**EXERCISE BRIEF**
All records are to be restated word for word, with pictures excluded.

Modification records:
Start of Block
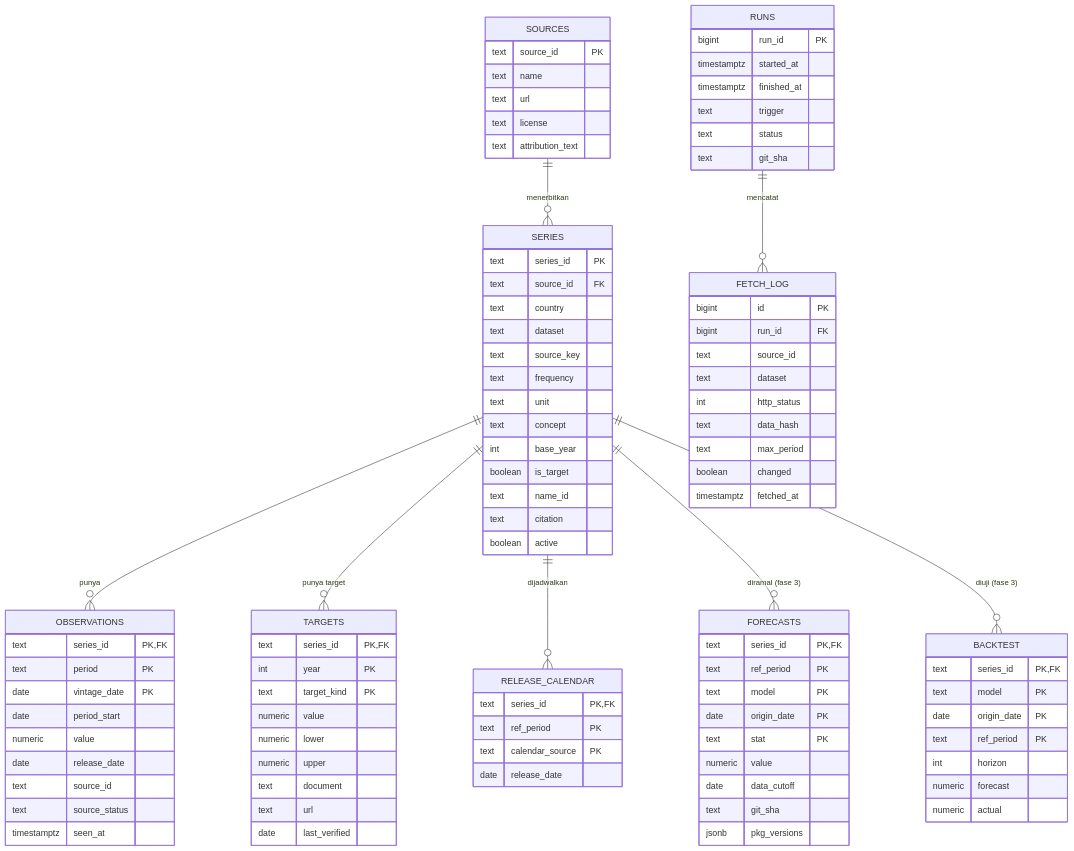
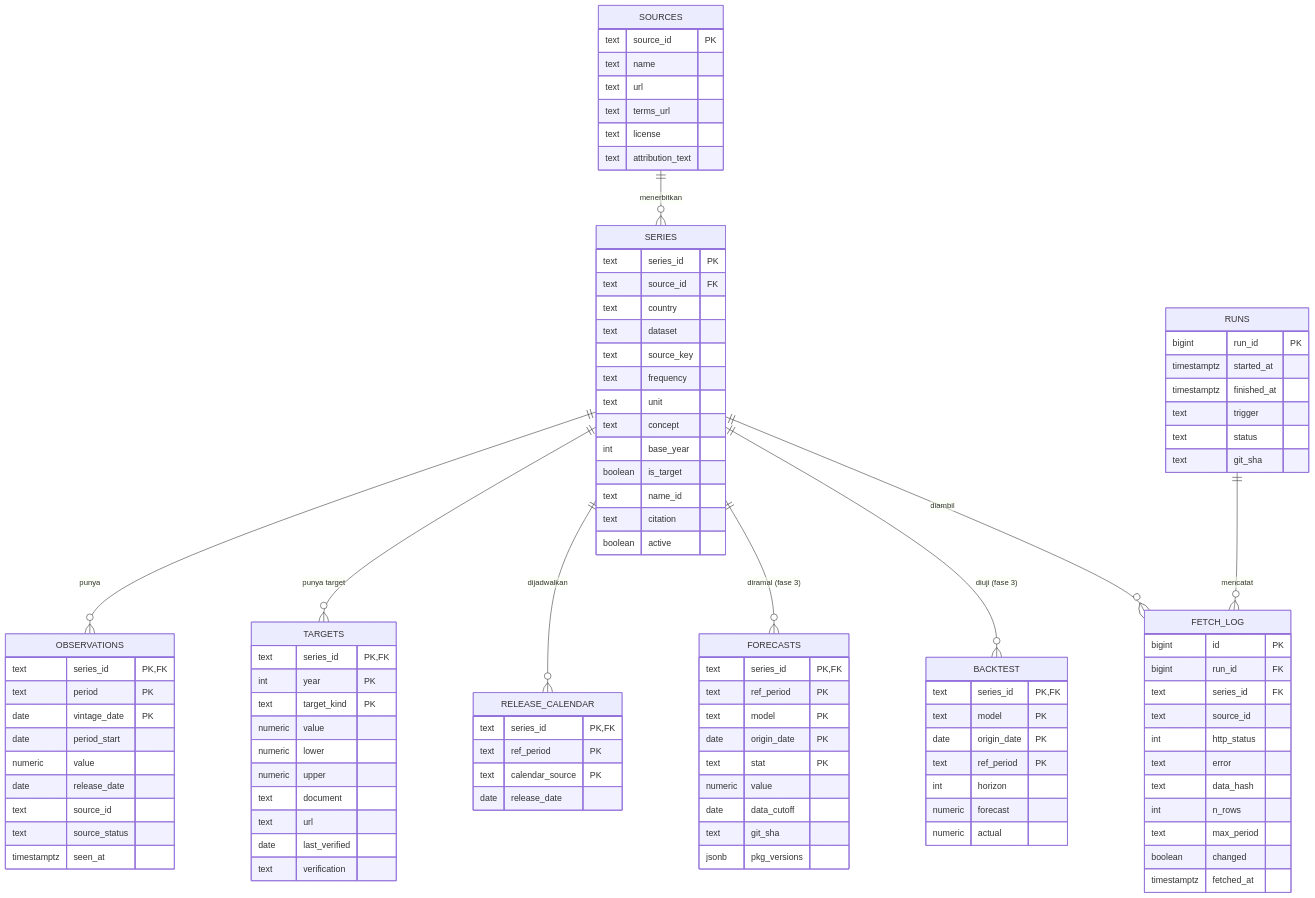
One commit to YonoBengkel/Con-Fore changed the first of 2 diagrams in SCHEMA.md. Above: the diagram before and after it, drawn with Mermaid. The commit also changed other lines of this file and 26 other files, not shown here.

```diff
--- a/SCHEMA.md
+++ b/SCHEMA.md
@@ -26,10 +26,12 @@
   SERIES ||--o{ FORECASTS : "diramal (fase 3)"
   SERIES ||--o{ BACKTEST : "diuji (fase 3)"
   RUNS ||--o{ FETCH_LOG : "mencatat"
+  SERIES ||--o{ FETCH_LOG : "diambil"
   SOURCES {
     text source_id PK
     text name
     text url
+    text terms_url
     text license
     text attribution_text
   }
@@ -69,6 +71,7 @@
     text document
     text url
     date last_verified
+    text verification
   }
   RELEASE_CALENDAR {
     text series_id PK, FK
@@ -107,10 +110,12 @@
   FETCH_LOG {
     bigint id PK
     bigint run_id FK
+    text series_id FK
     text source_id
-    text dataset
     int http_status
+    text error
     text data_hash
+    int n_rows
     text max_period
     boolean changed
     timestamptz fetched_at
```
End of Block
**ANSWER BELOW**
One commit to YonoBengkel/Con-Fore changed the first of 2 diagrams in SCHEMA.md. Above: the diagram before and after it, drawn with Mermaid. The commit also changed other lines of this file and 26 other files, not shown here.

```diff
--- a/SCHEMA.md
+++ b/SCHEMA.md
@@ -26,10 +26,12 @@
   SERIES ||--o{ FORECASTS : "diramal (fase 3)"
   SERIES ||--o{ BACKTEST : "diuji (fase 3)"
   RUNS ||--o{ FETCH_LOG : "mencatat"
+  SERIES ||--o{ FETCH_LOG : "diambil"
   SOURCES {
     text source_id PK
     text name
     text url
+    text terms_url
     text license
     text attribution_text
   }
@@ -69,6 +71,7 @@
     text document
     text url
     date last_verified
+    text verification
   }
   RELEASE_CALENDAR {
     text series_id PK, FK
@@ -107,10 +110,12 @@
   FETCH_LOG {
     bigint id PK
     bigint run_id FK
+    text series_id FK
     text source_id
-    text dataset
     int http_status
+    text error
     text data_hash
+    int n_rows
     text max_period
     boolean changed
     timestamptz fetched_at
```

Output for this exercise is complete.